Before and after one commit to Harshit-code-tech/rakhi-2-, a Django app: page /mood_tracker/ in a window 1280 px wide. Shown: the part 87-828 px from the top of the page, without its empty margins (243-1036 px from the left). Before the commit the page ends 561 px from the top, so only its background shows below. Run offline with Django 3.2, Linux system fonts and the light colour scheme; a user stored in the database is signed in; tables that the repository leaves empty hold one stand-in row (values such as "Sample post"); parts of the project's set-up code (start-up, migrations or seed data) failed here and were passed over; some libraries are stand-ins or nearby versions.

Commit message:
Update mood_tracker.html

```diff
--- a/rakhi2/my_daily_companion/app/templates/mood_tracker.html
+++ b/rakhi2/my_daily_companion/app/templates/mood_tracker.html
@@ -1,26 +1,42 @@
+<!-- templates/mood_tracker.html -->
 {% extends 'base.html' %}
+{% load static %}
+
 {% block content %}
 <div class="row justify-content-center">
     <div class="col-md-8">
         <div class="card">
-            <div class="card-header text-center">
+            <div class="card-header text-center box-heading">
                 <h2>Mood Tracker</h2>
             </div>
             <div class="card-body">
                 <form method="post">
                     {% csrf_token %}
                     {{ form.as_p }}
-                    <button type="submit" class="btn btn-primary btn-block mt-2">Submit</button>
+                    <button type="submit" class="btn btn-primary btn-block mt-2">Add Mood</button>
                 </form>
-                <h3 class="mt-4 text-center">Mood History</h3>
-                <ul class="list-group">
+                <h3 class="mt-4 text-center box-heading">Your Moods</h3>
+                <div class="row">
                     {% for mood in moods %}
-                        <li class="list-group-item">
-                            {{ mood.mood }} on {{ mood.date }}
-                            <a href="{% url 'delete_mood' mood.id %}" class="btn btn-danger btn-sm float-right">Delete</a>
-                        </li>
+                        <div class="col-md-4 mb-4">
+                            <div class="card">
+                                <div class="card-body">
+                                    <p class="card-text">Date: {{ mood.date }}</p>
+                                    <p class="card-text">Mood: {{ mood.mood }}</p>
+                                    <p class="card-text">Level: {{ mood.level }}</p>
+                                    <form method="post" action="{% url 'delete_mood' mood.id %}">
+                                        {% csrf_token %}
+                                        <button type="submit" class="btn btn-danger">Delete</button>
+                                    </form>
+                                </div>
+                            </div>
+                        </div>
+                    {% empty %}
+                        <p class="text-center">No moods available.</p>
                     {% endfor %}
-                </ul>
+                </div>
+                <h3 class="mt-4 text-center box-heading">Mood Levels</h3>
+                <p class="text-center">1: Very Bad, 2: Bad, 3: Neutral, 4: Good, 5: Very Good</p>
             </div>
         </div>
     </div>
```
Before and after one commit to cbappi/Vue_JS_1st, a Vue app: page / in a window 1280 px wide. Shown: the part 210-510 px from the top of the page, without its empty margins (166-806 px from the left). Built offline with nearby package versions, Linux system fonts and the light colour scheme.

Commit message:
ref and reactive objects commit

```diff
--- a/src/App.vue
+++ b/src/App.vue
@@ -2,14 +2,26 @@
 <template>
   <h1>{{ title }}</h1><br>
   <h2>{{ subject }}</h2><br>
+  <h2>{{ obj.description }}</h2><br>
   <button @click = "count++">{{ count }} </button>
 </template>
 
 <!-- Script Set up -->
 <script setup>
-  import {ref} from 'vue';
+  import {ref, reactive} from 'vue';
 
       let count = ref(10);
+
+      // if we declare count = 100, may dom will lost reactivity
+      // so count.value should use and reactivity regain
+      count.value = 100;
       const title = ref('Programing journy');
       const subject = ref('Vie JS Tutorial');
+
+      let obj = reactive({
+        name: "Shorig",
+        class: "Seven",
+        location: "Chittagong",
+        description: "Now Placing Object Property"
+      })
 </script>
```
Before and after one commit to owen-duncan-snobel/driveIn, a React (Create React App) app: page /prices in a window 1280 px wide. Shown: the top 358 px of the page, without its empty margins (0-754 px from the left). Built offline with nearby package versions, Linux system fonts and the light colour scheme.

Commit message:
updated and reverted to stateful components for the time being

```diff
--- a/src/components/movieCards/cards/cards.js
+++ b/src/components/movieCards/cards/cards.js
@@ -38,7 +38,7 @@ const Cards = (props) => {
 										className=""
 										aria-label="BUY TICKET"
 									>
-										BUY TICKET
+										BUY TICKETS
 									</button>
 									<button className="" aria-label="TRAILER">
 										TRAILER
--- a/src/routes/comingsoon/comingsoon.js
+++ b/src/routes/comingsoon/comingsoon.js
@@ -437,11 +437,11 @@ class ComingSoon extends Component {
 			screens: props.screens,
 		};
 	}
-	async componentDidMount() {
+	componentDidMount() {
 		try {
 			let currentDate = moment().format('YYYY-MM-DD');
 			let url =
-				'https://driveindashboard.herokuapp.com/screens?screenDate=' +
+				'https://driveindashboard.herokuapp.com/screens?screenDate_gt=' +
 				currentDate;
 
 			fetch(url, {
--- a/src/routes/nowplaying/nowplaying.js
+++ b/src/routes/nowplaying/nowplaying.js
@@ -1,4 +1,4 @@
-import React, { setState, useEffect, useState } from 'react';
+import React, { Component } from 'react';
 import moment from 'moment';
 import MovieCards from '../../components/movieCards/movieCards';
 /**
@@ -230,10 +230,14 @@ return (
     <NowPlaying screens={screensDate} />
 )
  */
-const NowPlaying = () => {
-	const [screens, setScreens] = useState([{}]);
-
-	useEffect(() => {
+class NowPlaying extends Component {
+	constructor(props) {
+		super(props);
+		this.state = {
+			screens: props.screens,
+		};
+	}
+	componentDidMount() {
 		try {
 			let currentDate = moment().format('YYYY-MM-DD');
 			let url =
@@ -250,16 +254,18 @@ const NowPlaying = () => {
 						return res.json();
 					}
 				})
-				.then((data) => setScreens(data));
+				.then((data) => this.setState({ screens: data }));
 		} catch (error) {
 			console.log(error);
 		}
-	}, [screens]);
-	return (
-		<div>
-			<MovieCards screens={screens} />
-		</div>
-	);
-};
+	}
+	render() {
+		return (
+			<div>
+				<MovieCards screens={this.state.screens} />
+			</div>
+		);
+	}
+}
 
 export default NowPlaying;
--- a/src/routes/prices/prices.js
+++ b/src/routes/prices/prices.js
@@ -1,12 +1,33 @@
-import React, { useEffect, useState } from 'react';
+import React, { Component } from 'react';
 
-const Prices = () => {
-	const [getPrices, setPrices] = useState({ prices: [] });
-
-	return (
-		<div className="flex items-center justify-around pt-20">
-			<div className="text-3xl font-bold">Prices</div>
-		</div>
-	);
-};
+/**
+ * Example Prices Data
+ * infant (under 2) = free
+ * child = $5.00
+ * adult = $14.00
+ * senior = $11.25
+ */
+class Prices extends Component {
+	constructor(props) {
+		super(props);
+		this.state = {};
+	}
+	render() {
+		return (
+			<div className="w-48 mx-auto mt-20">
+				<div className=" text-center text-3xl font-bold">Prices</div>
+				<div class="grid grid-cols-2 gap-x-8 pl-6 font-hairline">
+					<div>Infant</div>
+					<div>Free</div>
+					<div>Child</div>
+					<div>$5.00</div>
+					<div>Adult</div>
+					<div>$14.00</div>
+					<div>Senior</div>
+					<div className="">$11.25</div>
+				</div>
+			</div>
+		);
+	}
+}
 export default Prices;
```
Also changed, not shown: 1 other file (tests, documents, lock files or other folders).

PROBLEM DETAILS
From start to finish, retype the records above with complete accuracy.

REPLY
Before and after one commit to Harshit-code-tech/rakhi-2-, a Django app: page /mood_tracker/ in a window 1280 px wide. Shown: the part 87-828 px from the top of the page, without its empty margins (243-1036 px from the left). Before the commit the page ends 561 px from the top, so only its background shows below. Run offline with Django 3.2, Linux system fonts and the light colour scheme; a user stored in the database is signed in; tables that the repository leaves empty hold one stand-in row (values such as "Sample post"); parts of the project's set-up code (start-up, migrations or seed data) failed here and were passed over; some libraries are stand-ins or nearby versions.

Commit message:
Update mood_tracker.html

```diff
--- a/rakhi2/my_daily_companion/app/templates/mood_tracker.html
+++ b/rakhi2/my_daily_companion/app/templates/mood_tracker.html
@@ -1,26 +1,42 @@
+<!-- templates/mood_tracker.html -->
 {% extends 'base.html' %}
+{% load static %}
+
 {% block content %}
 <div class="row justify-content-center">
     <div class="col-md-8">
         <div class="card">
-            <div class="card-header text-center">
+            <div class="card-header text-center box-heading">
                 <h2>Mood Tracker</h2>
             </div>
             <div class="card-body">
                 <form method="post">
                     {% csrf_token %}
                     {{ form.as_p }}
-                    <button type="submit" class="btn btn-primary btn-block mt-2">Submit</button>
+                    <button type="submit" class="btn btn-primary btn-block mt-2">Add Mood</button>
                 </form>
-                <h3 class="mt-4 text-center">Mood History</h3>
-                <ul class="list-group">
+                <h3 class="mt-4 text-center box-heading">Your Moods</h3>
+                <div class="row">
                     {% for mood in moods %}
-                        <li class="list-group-item">
-                            {{ mood.mood }} on {{ mood.date }}
-                            <a href="{% url 'delete_mood' mood.id %}" class="btn btn-danger btn-sm float-right">Delete</a>
-                        </li>
+                        <div class="col-md-4 mb-4">
+                            <div class="card">
+                                <div class="card-body">
+                                    <p class="card-text">Date: {{ mood.date }}</p>
+                                    <p class="card-text">Mood: {{ mood.mood }}</p>
+                                    <p class="card-text">Level: {{ mood.level }}</p>
+                                    <form method="post" action="{% url 'delete_mood' mood.id %}">
+                                        {% csrf_token %}
+                                        <button type="submit" class="btn btn-danger">Delete</button>
+                                    </form>
+                                </div>
+                            </div>
+                        </div>
+                    {% empty %}
+                        <p class="text-center">No moods available.</p>
                     {% endfor %}
-                </ul>
+                </div>
+                <h3 class="mt-4 text-center box-heading">Mood Levels</h3>
+                <p class="text-center">1: Very Bad, 2: Bad, 3: Neutral, 4: Good, 5: Very Good</p>
             </div>
         </div>
     </div>
```
Before and after one commit to cbappi/Vue_JS_1st, a Vue app: page / in a window 1280 px wide. Shown: the part 210-510 px from the top of the page, without its empty margins (166-806 px from the left). Built offline with nearby package versions, Linux system fonts and the light colour scheme.

Commit message:
ref and reactive objects commit

```diff
--- a/src/App.vue
+++ b/src/App.vue
@@ -2,14 +2,26 @@
 <template>
   <h1>{{ title }}</h1><br>
   <h2>{{ subject }}</h2><br>
+  <h2>{{ obj.description }}</h2><br>
   <button @click = "count++">{{ count }} </button>
 </template>
 
 <!-- Script Set up -->
 <script setup>
-  import {ref} from 'vue';
+  import {ref, reactive} from 'vue';
 
       let count = ref(10);
+
+      // if we declare count = 100, may dom will lost reactivity
+      // so count.value should use and reactivity regain
+      count.value = 100;
       const title = ref('Programing journy');
       const subject = ref('Vie JS Tutorial');
+
+      let obj = reactive({
+        name: "Shorig",
+        class: "Seven",
+        location: "Chittagong",
+        description: "Now Placing Object Property"
+      })
 </script>
```
Before and after one commit to owen-duncan-snobel/driveIn, a React (Create React App) app: page /prices in a window 1280 px wide. Shown: the top 358 px of the page, without its empty margins (0-754 px from the left). Built offline with nearby package versions, Linux system fonts and the light colour scheme.

Commit message:
updated and reverted to stateful components for the time being

```diff
--- a/src/components/movieCards/cards/cards.js
+++ b/src/components/movieCards/cards/cards.js
@@ -38,7 +38,7 @@ const Cards = (props) => {
 										className=""
 										aria-label="BUY TICKET"
 									>
-										BUY TICKET
+										BUY TICKETS
 									</button>
 									<button className="" aria-label="TRAILER">
 										TRAILER
--- a/src/routes/comingsoon/comingsoon.js
+++ b/src/routes/comingsoon/comingsoon.js
@@ -437,11 +437,11 @@ class ComingSoon extends Component {
 			screens: props.screens,
 		};
 	}
-	async componentDidMount() {
+	componentDidMount() {
 		try {
 			let currentDate = moment().format('YYYY-MM-DD');
 			let url =
-				'https://driveindashboard.herokuapp.com/screens?screenDate=' +
+				'https://driveindashboard.herokuapp.com/screens?screenDate_gt=' +
 				currentDate;
 
 			fetch(url, {
--- a/src/routes/nowplaying/nowplaying.js
+++ b/src/routes/nowplaying/nowplaying.js
@@ -1,4 +1,4 @@
-import React, { setState, useEffect, useState } from 'react';
+import React, { Component } from 'react';
 import moment from 'moment';
 import MovieCards from '../../components/movieCards/movieCards';
 /**
@@ -230,10 +230,14 @@ return (
     <NowPlaying screens={screensDate} />
 )
  */
-const NowPlaying = () => {
-	const [screens, setScreens] = useState([{}]);
-
-	useEffect(() => {
+class NowPlaying extends Component {
+	constructor(props) {
+		super(props);
+		this.state = {
+			screens: props.screens,
+		};
+	}
+	componentDidMount() {
 		try {
 			let currentDate = moment().format('YYYY-MM-DD');
 			let url =
@@ -250,16 +254,18 @@ const NowPlaying = () => {
 						return res.json();
 					}
 				})
-				.then((data) => setScreens(data));
+				.then((data) => this.setState({ screens: data }));
 		} catch (error) {
 			console.log(error);
 		}
-	}, [screens]);
-	return (
-		<div>
-			<MovieCards screens={screens} />
-		</div>
-	);
-};
+	}
+	render() {
+		return (
+			<div>
+				<MovieCards screens={this.state.screens} />
+			</div>
+		);
+	}
+}
 
 export default NowPlaying;
--- a/src/routes/prices/prices.js
+++ b/src/routes/prices/prices.js
@@ -1,12 +1,33 @@
-import React, { useEffect, useState } from 'react';
+import React, { Component } from 'react';
 
-const Prices = () => {
-	const [getPrices, setPrices] = useState({ prices: [] });
-
-	return (
-		<div className="flex items-center justify-around pt-20">
-			<div className="text-3xl font-bold">Prices</div>
-		</div>
-	);
-};
+/**
+ * Example Prices Data
+ * infant (under 2) = free
+ * child = $5.00
+ * adult = $14.00
+ * senior = $11.25
+ */
+class Prices extends Component {
+	constructor(props) {
+		super(props);
+		this.state = {};
+	}
+	render() {
+		return (
+			<div className="w-48 mx-auto mt-20">
+				<div className=" text-center text-3xl font-bold">Prices</div>
+				<div class="grid grid-cols-2 gap-x-8 pl-6 font-hairline">
+					<div>Infant</div>
+					<div>Free</div>
+					<div>Child</div>
+					<div>$5.00</div>
+					<div>Adult</div>
+					<div>$14.00</div>
+					<div>Senior</div>
+					<div className="">$11.25</div>
+				</div>
+			</div>
+		);
+	}
+}
 export default Prices;
```
Also changed, not shown: 1 other file (tests, documents, lock files or other folders).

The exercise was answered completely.